▶ **Assignment**
Write the data out again, word for word.

[[ Provided records open ]]

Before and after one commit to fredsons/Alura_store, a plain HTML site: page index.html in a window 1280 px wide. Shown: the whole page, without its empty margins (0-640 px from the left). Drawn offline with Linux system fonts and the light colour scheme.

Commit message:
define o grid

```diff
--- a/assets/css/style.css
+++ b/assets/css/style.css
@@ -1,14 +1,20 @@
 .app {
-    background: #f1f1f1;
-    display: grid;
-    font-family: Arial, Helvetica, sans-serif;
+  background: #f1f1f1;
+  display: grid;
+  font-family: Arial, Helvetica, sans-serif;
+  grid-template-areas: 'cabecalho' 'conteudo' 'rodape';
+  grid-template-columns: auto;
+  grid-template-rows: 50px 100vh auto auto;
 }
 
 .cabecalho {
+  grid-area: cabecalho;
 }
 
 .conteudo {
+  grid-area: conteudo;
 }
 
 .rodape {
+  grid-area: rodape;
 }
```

[[ Provided records closed ]]

▶ **Response for this exercise**
Before and after one commit to fredsons/Alura_store, a plain HTML site: page index.html in a window 1280 px wide. Shown: the whole page, without its empty margins (0-640 px from the left). Drawn offline with Linux system fonts and the light colour scheme.

Commit message:
define o grid

```diff
--- a/assets/css/style.css
+++ b/assets/css/style.css
@@ -1,14 +1,20 @@
 .app {
-    background: #f1f1f1;
-    display: grid;
-    font-family: Arial, Helvetica, sans-serif;
+  background: #f1f1f1;
+  display: grid;
+  font-family: Arial, Helvetica, sans-serif;
+  grid-template-areas: 'cabecalho' 'conteudo' 'rodape';
+  grid-template-columns: auto;
+  grid-template-rows: 50px 100vh auto auto;
 }
 
 .cabecalho {
+  grid-area: cabecalho;
 }
 
 .conteudo {
+  grid-area: conteudo;
 }
 
 .rodape {
+  grid-area: rodape;
 }
```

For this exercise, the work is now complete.